Search for key words
Although archive catalogues don’t usually use subject terms, such as you’d find in a library catalogue, they may mention major themes of the collection. Try searching for key words linked to your subject. For example, if you’re looking for materials relating to women’s history, you could try searching for terms such as “suffrage”, “feminism”, or even just “women”. If you’re looking for disability history, try “disabled” or “disability”.
If you find an item using a key word search, look through the rest of the series or collection to see if there’s further material that might be useful.
Search for names you know
You might already have an idea of prominent names in the field you’re researching. Try searching for them in the catalogue and see where they lead you.
Use your secondary research to identify possible names and search terms, or see the other pages in this guide for suggestions of where to start with Hull History Centre’s collections.
Be aware of historical terms
Archives catalogues generally use the language of the records they’re describing, so be aware of how language was used in the past, which may not be in line with what we would say today. For example, within a collection of asylum records you might find a “Register of Lunatics”. This was an acceptable term 150 years ago, although today we would never refer in that way to a person with mental illness.

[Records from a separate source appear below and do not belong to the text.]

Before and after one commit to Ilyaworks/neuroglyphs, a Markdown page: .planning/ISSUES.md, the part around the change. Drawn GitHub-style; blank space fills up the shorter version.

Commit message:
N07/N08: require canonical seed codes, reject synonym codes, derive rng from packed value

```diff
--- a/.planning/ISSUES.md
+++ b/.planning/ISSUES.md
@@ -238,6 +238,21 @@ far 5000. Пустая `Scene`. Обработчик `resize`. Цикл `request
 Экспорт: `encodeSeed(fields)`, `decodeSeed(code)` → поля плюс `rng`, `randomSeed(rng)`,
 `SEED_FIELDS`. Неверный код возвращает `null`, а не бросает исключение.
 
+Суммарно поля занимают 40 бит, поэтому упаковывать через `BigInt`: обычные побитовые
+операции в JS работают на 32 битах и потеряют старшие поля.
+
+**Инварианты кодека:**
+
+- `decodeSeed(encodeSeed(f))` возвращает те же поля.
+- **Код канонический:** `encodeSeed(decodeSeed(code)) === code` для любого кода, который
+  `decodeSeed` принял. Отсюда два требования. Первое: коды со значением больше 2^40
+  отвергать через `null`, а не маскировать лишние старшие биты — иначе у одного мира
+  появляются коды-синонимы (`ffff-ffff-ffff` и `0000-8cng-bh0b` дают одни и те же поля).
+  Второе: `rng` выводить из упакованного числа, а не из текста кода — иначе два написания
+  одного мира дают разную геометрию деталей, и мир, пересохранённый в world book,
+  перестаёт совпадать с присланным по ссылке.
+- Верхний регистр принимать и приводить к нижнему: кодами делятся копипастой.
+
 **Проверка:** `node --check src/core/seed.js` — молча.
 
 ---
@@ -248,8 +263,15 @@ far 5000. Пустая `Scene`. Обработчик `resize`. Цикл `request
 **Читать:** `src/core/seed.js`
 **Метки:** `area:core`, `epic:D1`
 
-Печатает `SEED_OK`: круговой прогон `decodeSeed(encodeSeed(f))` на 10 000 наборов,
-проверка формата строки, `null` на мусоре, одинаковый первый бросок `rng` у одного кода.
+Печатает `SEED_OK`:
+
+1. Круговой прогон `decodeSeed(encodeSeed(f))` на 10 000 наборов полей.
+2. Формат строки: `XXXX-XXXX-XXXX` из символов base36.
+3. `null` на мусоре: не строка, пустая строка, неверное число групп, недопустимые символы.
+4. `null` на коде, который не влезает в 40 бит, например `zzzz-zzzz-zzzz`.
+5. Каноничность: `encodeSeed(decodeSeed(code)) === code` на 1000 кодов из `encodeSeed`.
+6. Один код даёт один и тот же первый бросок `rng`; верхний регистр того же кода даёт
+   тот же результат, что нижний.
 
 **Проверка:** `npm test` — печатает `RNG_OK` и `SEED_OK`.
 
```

Being aware of historical terms like these will help you search and interpret your search results.
Search for types of record

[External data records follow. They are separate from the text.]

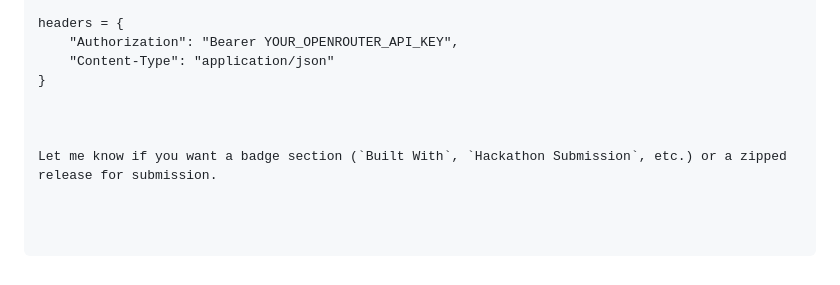
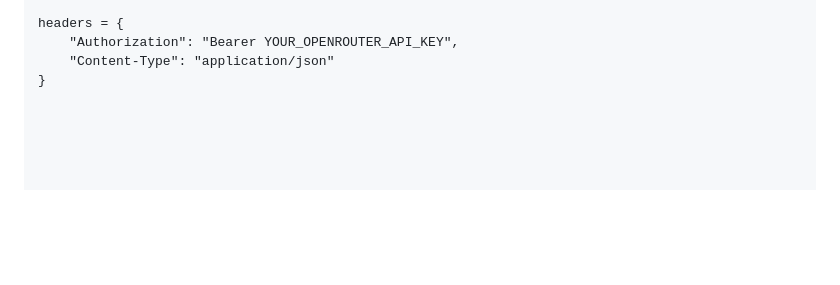
Before and after one commit to MeNoodie/customer_sentiment.project, a Markdown page: README.md, the part around the change. Rendered like a GitHub page; blank space fills up the shorter version.

```diff
--- a/README.md
+++ b/README.md
@@ -113,7 +113,3 @@ headers = {
     "Authorization": "Bearer YOUR_OPENROUTER_API_KEY",
     "Content-Type": "application/json"
 }
-
-
-
-Let me know if you want a badge section (`Built With`, `Hackathon Submission`, etc.) or a zipped release for submission.
```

Think about the kind of information you’re hoping to find, and then try to work out where it might have been recorded.
If you’re looking for people’s personal experiences, try searching for "diary" or "diaries", "letters" or "correspondence".
If you’re looking for campaigning literature, try "campaign", "leaflet", or "pamphlet".

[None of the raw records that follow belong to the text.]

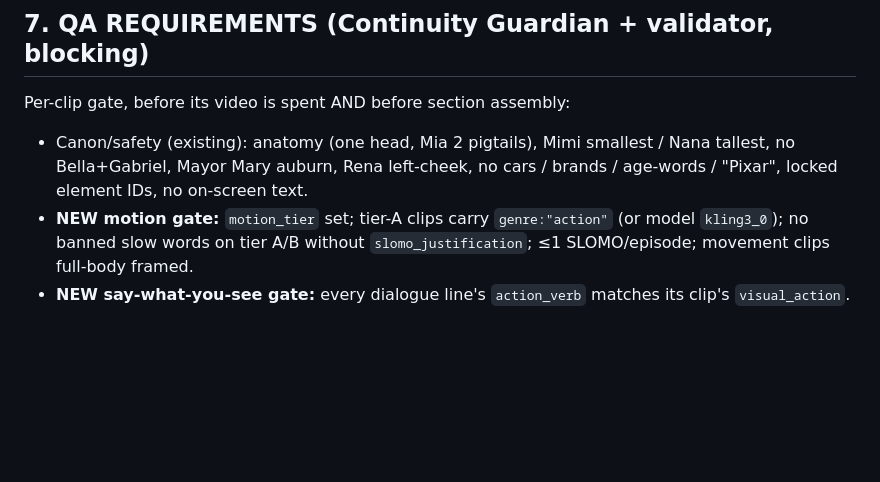
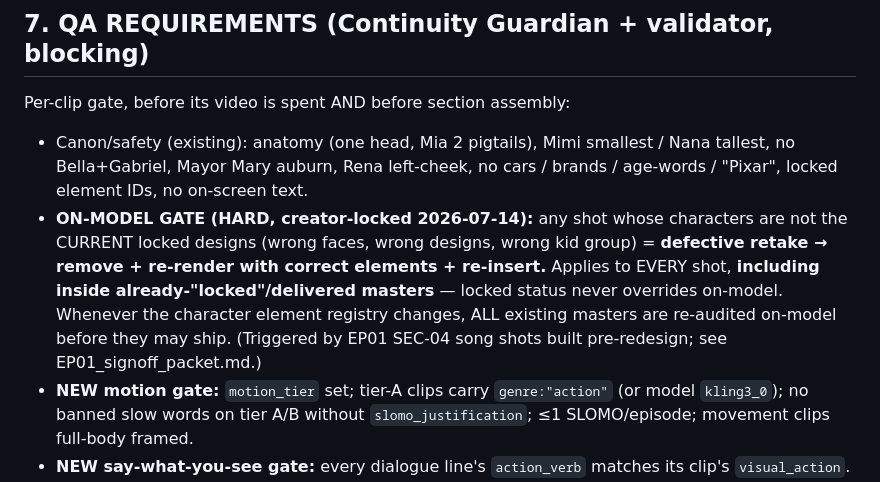
Before and after one commit to jdpooh84-cmd/gigis-playhouse, a Markdown page: sunny-and-the-crew/production-os/28_reusable_episode_template.md, the part around the change. GitHub-like rendering; blank space fills up the shorter version.

Commit message:
EP01: sign-off packet + on-model HARD RULE (5:25-5:28 SEC-04 retake)
- New failure F1/F2: SEC-04 song shots (P4-C24 @ 5:25-5:28 + full song) carry
  superseded character designs (song built 2026-07-10, pre-redesign lock) =
  ON-MODEL VIOLATION, must replace even though SEC-04 was 'locked'.
- Repair plan: audit 29 song shots, retake off-model ones with current elements,
  video-only recomposite keeping locked song audio + sync, reassemble, redeliver.
- Adds ON-MODEL GATE hard rule to OS template QA (locked status never overrides).
- Planning only; no fixes executed pending creator scope/casting/lip-sync sign-off.

Co-Authored-By: Claude Opus 4.8 <noreply@anthropic.com>
Claude-Session: https://claude.ai/code/session_01QnjSJgNviw1SMbgoURBuk2

```diff
--- a/sunny-and-the-crew/production-os/28_reusable_episode_template.md
+++ b/sunny-and-the-crew/production-os/28_reusable_episode_template.md
@@ -29,6 +29,7 @@ Recap re-does the episode's moves at real speed (not a slow montage); explicit v
 ## 7. QA REQUIREMENTS (Continuity Guardian + validator, blocking)
 Per-clip gate, before its video is spent AND before section assembly:
 - Canon/safety (existing): anatomy (one head, Mia 2 pigtails), Mimi smallest / Nana tallest, no Bella+Gabriel, Mayor Mary auburn, Rena left-cheek, no cars / brands / age-words / "Pixar", locked element IDs, no on-screen text.
+- **ON-MODEL GATE (HARD, creator-locked 2026-07-14):** any shot whose characters are not the CURRENT locked designs (wrong faces, wrong designs, wrong kid group) = **defective retake → remove + re-render with correct elements + re-insert.** Applies to EVERY shot, **including inside already-"locked"/delivered masters** — locked status never overrides on-model. Whenever the character element registry changes, ALL existing masters are re-audited on-model before they may ship. (Triggered by EP01 SEC-04 song shots built pre-redesign; see EP01_signoff_packet.md.)
 - **NEW motion gate:** `motion_tier` set; tier-A clips carry `genre:"action"` (or model `kling3_0`); no banned slow words on tier A/B without `slomo_justification`; ≤1 SLOMO/episode; movement clips full-body framed.
 - **NEW say-what-you-see gate:** every dialogue line's `action_verb` matches its clip's `visual_action`.
 - **NEW audio-timing gate:** section `dur`s regenerated from ffprobed VO/beat lengths, not estimates; section ffprobe within tolerance.
```
Also changed, not shown: 1 other file.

If you’re looking for official records, try "minutes", "report" or "register".
Try to think about what kind of person or organisation might have created records relevant to your subject.
For example, Hull University Archives contains a large number of documents created by Labour and Socialist organisations. Historically, left-wing organisations have been involved in pursuing equality, and as a result they often represent marginalised voices at a higher rate than others. Publications by such organisations can therefore help find more information and other search terms to use, though the works themselves are often about – rather than by – people belonging to marginalised groups.
Look also at campaigning organisations such as Liberty (reference U DCL) or the Joint Council for the Welfare of Immigrants (reference U DCW). They are likely to have created records relating to refugees, race relations, women’s rights and so on.